BEGIN Data for review

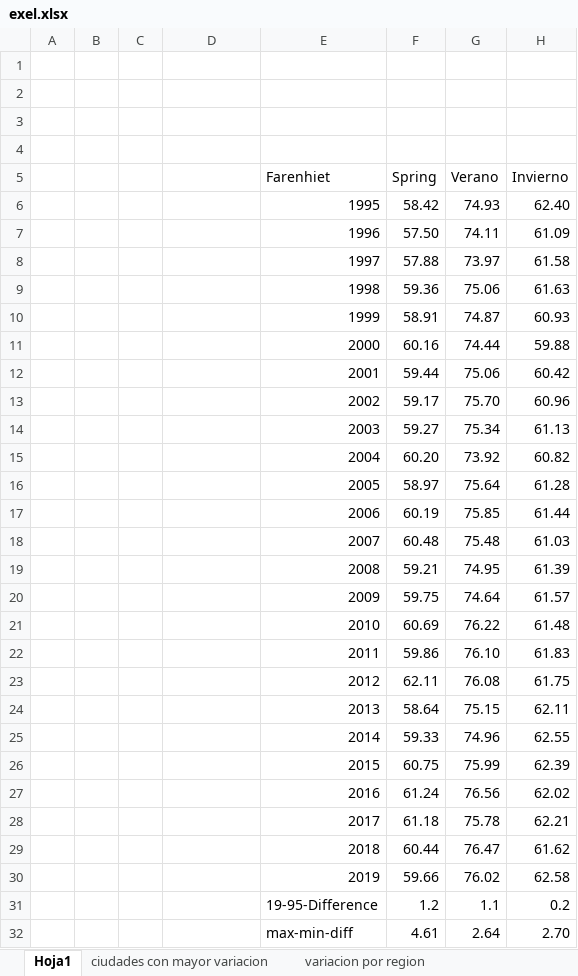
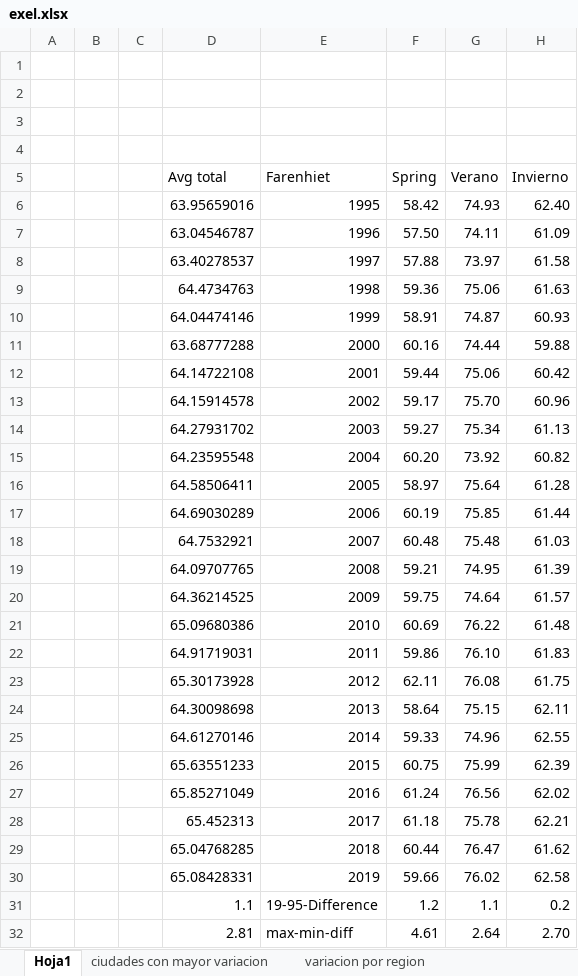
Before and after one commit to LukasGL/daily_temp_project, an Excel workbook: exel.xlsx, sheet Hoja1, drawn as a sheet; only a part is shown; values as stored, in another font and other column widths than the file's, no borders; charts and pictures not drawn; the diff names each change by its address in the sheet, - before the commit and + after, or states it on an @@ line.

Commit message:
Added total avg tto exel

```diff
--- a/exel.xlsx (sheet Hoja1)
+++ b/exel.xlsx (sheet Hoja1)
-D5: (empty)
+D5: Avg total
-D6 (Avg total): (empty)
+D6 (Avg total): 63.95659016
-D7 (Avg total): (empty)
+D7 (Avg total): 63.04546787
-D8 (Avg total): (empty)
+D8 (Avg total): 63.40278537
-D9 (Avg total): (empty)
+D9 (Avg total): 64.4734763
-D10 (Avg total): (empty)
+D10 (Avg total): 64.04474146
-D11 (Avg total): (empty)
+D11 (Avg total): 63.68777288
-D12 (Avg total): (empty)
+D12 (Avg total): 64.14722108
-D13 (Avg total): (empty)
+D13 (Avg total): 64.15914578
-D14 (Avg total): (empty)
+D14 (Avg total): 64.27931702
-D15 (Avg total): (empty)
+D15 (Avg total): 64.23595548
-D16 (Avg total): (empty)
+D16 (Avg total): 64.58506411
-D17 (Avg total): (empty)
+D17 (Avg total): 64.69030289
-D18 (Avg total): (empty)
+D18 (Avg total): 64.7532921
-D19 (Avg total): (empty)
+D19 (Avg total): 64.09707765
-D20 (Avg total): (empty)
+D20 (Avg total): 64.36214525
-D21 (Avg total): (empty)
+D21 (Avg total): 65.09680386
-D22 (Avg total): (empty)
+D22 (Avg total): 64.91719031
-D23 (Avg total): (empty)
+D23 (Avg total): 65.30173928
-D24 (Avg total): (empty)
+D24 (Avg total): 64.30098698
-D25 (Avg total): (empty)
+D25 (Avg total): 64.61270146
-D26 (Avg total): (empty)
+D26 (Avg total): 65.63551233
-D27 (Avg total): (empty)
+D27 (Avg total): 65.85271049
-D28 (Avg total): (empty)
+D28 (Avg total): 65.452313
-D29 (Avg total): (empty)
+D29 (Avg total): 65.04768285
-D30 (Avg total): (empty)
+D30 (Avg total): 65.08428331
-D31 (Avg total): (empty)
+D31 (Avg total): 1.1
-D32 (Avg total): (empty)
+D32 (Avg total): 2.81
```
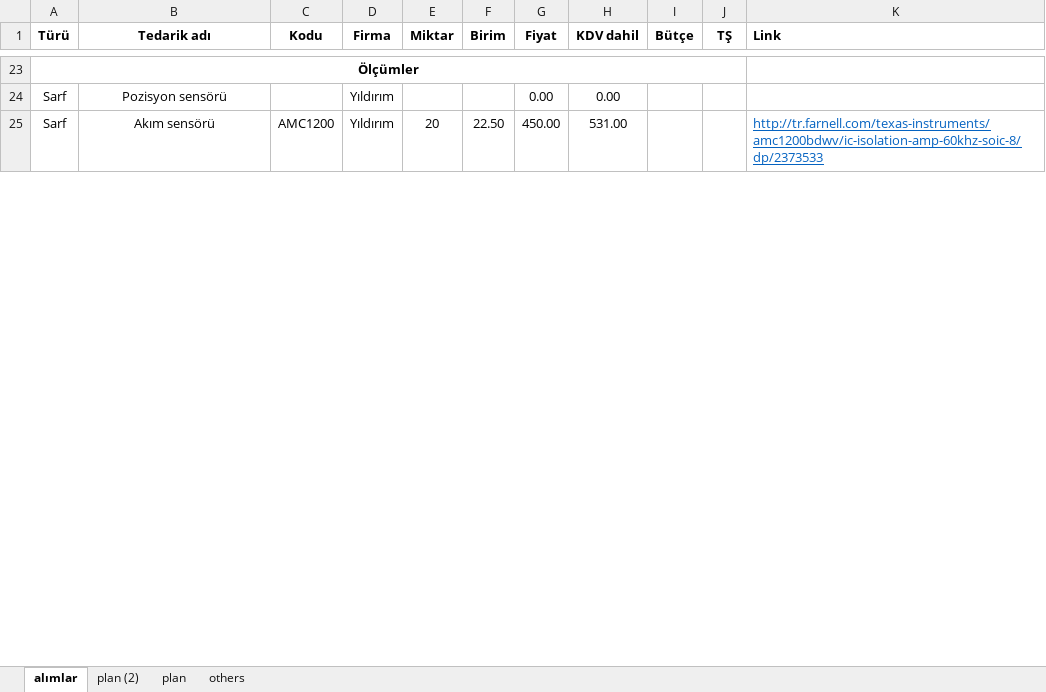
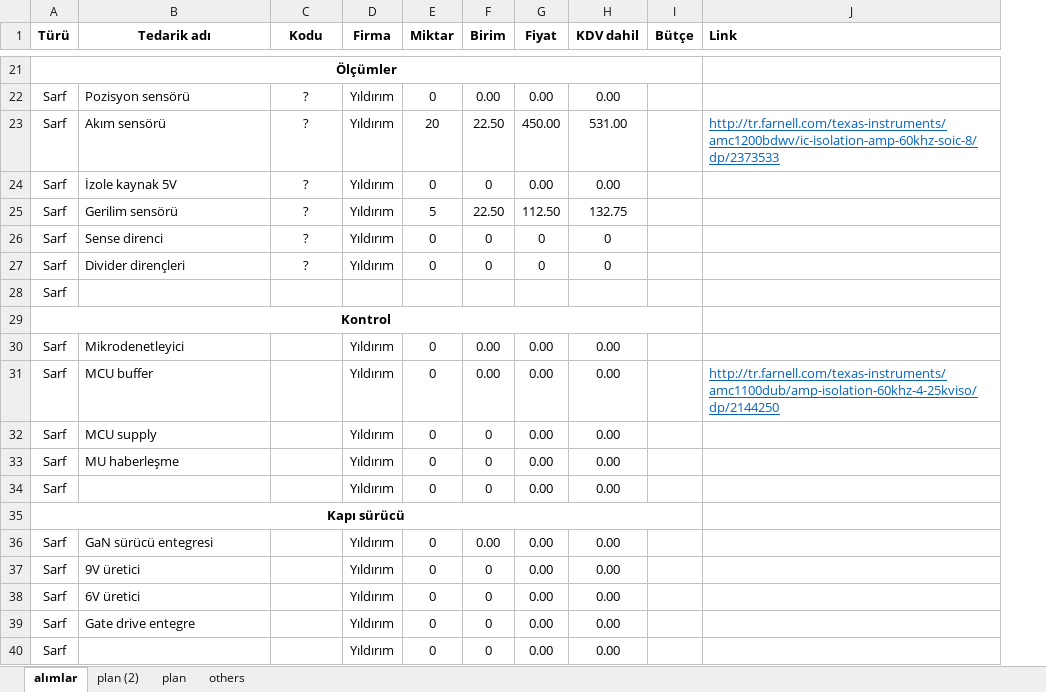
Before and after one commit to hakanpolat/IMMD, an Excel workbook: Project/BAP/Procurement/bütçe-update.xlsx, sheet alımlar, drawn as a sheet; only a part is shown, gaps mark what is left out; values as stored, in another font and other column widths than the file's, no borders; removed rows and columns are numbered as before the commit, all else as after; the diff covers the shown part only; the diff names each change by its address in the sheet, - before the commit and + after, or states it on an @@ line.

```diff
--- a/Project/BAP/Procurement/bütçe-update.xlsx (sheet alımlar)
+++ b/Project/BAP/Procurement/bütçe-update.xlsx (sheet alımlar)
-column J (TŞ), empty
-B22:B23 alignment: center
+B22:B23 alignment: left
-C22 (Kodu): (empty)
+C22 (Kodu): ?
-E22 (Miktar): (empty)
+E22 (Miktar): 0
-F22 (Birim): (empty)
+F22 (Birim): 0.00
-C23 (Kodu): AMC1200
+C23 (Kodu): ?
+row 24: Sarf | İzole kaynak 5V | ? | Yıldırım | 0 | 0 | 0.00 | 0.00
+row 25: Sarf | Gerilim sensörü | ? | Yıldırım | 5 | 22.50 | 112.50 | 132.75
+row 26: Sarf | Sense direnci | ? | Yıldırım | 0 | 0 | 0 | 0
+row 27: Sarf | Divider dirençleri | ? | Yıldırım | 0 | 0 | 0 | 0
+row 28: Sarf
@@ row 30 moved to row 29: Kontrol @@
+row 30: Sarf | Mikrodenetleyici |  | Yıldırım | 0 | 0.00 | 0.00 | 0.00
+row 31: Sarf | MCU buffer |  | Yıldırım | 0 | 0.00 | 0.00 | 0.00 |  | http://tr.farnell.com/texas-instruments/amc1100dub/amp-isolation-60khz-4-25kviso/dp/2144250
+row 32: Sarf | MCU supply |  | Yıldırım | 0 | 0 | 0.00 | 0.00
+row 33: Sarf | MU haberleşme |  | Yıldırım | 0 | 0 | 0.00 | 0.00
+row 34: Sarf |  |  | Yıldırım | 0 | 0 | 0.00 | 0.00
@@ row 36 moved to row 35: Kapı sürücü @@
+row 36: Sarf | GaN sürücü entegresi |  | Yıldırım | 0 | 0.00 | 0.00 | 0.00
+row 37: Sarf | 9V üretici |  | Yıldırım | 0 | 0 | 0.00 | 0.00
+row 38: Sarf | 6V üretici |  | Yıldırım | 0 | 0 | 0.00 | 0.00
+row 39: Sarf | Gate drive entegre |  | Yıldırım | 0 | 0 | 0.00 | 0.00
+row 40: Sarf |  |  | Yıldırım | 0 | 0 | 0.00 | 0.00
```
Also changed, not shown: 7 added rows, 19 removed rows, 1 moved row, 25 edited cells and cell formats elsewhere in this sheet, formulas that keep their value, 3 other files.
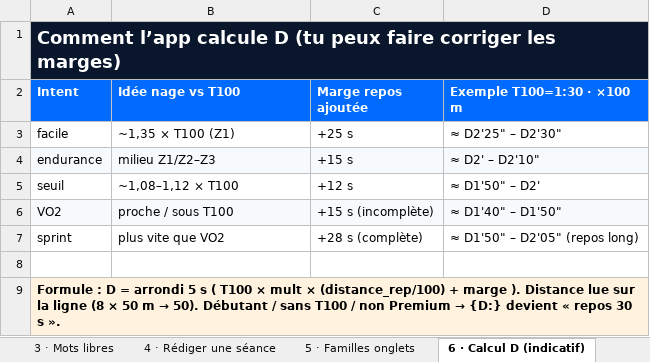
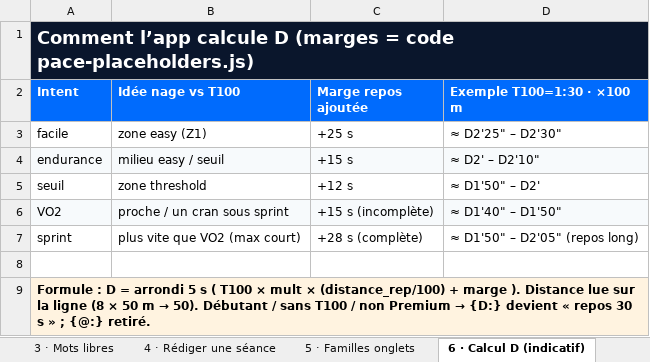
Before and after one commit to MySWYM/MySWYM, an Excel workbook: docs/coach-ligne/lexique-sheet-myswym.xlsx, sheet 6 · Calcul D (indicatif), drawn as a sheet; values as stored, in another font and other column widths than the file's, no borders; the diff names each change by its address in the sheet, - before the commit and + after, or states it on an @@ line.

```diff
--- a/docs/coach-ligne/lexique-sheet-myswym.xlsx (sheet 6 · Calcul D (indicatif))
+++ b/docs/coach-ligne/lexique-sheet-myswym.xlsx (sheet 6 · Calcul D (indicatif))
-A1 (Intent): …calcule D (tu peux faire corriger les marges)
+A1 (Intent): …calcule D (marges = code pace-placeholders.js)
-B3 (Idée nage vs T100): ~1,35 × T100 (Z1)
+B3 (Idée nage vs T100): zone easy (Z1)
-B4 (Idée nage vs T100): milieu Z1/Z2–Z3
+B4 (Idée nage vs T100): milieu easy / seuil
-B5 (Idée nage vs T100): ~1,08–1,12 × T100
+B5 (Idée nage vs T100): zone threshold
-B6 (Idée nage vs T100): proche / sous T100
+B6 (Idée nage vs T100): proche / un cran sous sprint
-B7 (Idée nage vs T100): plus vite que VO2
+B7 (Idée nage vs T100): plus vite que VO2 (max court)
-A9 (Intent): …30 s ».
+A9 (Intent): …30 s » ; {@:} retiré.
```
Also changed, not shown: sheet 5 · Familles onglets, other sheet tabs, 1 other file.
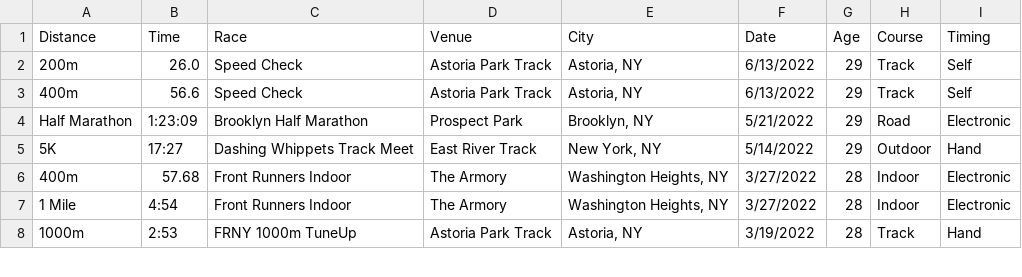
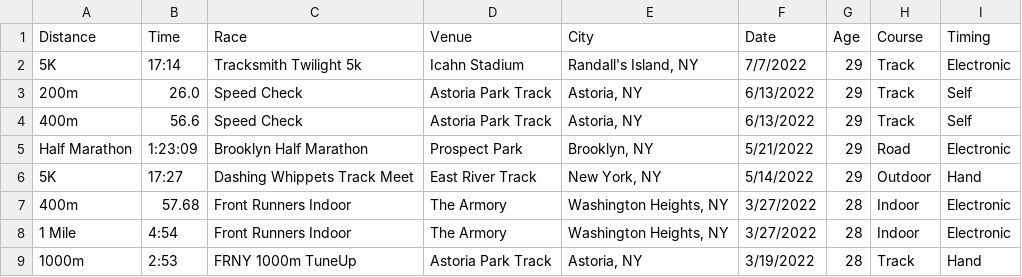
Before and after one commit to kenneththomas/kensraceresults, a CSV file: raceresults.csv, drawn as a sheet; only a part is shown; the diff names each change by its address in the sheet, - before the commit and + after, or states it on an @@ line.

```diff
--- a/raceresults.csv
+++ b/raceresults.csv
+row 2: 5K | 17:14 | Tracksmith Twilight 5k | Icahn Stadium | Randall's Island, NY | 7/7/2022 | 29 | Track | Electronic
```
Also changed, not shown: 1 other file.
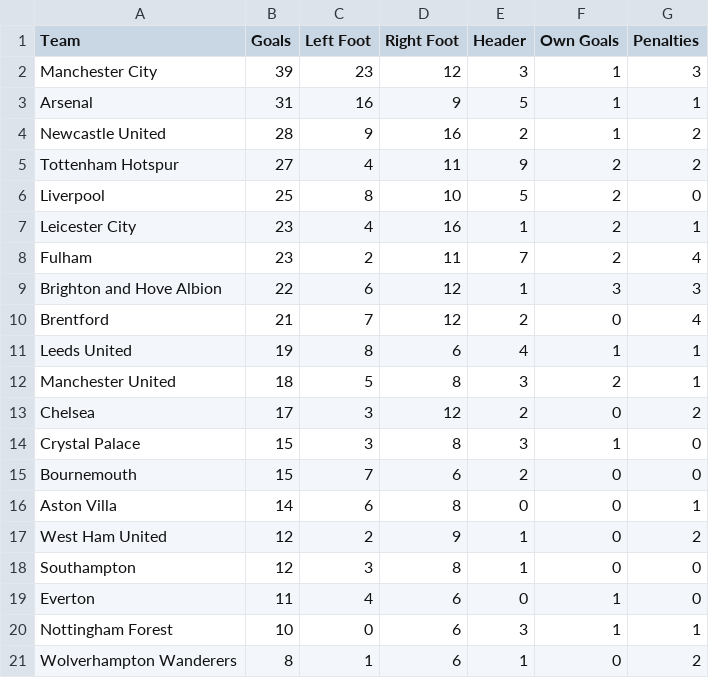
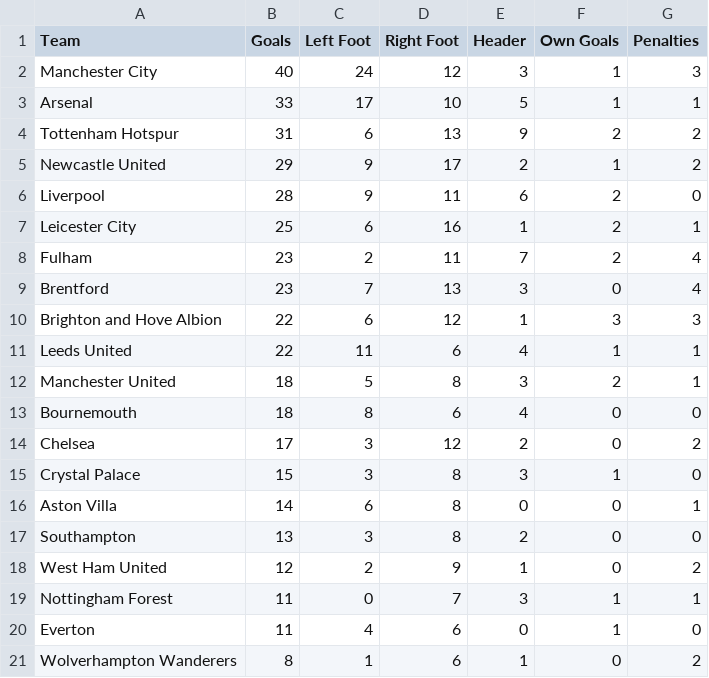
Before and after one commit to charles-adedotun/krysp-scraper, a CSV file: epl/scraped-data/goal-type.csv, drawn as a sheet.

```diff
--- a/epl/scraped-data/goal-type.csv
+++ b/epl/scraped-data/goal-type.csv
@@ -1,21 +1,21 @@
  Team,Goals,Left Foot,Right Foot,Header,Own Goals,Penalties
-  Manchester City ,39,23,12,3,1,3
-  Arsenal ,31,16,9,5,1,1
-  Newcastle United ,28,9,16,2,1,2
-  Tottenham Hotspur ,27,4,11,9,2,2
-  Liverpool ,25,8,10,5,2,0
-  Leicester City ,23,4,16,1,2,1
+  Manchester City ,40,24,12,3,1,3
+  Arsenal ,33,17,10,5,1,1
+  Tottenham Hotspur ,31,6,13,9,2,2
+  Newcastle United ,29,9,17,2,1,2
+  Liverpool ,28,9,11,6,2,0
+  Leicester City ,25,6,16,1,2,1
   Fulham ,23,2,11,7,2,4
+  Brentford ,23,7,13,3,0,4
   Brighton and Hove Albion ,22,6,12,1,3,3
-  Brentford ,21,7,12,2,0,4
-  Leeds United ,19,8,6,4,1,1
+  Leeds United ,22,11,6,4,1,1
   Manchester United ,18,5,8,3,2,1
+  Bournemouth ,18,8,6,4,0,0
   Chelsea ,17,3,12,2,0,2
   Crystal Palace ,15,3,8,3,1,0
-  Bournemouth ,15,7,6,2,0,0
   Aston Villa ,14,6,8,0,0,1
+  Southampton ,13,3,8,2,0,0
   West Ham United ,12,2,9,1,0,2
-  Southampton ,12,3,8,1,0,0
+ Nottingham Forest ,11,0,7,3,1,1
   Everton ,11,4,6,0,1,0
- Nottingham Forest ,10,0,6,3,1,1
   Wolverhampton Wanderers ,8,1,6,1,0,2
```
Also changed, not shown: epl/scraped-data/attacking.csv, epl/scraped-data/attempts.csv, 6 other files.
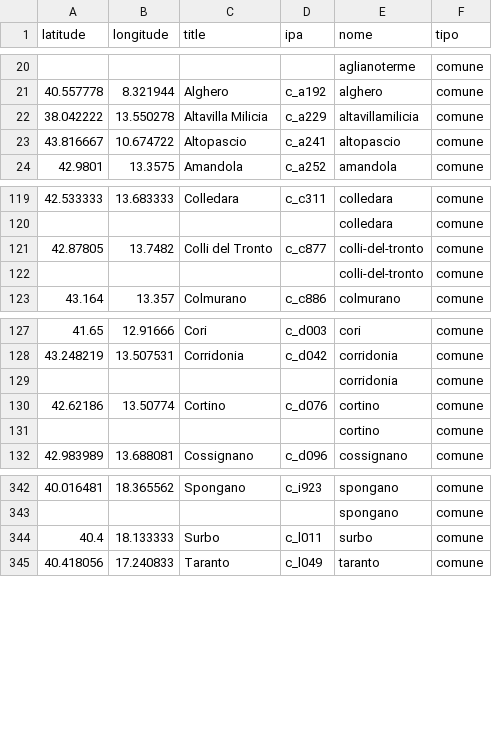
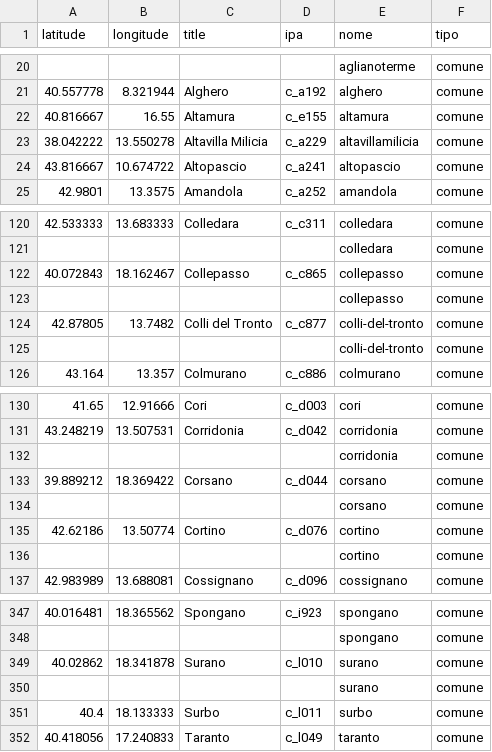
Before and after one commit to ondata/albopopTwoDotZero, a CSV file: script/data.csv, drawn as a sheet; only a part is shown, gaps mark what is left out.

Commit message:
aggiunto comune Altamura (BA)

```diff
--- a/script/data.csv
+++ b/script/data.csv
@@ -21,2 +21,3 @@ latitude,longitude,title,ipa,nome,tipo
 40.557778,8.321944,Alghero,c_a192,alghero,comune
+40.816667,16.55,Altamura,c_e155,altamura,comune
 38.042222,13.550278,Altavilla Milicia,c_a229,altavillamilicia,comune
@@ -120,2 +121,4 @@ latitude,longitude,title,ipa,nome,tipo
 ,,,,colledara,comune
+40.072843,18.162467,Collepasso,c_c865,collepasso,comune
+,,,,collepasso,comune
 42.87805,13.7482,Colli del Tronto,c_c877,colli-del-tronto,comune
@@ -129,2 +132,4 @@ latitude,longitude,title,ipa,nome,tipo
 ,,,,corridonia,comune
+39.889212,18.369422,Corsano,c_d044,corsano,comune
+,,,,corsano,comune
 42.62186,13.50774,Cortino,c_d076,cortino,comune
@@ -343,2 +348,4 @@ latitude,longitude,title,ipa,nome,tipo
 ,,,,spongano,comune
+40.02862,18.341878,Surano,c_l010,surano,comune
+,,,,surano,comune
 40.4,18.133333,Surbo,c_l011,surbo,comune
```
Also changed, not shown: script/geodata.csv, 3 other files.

END Data for review

* Try it
Take every line in the preceding listing that contains "Also" and copy it.

* Solution to this task
Also changed, not shown: 7 added rows, 19 removed rows, 1 moved row, 25 edited cells and cell formats elsewhere in this sheet, formulas that keep their value, 3 other files.
Also changed, not shown: sheet 5 · Familles onglets, other sheet tabs, 1 other file.
Also changed, not shown: 1 other file.
Also changed, not shown: epl/scraped-data/attacking.csv, epl/scraped-data/attempts.csv, 6 other files.
Also changed, not shown: script/geodata.csv, 3 other files.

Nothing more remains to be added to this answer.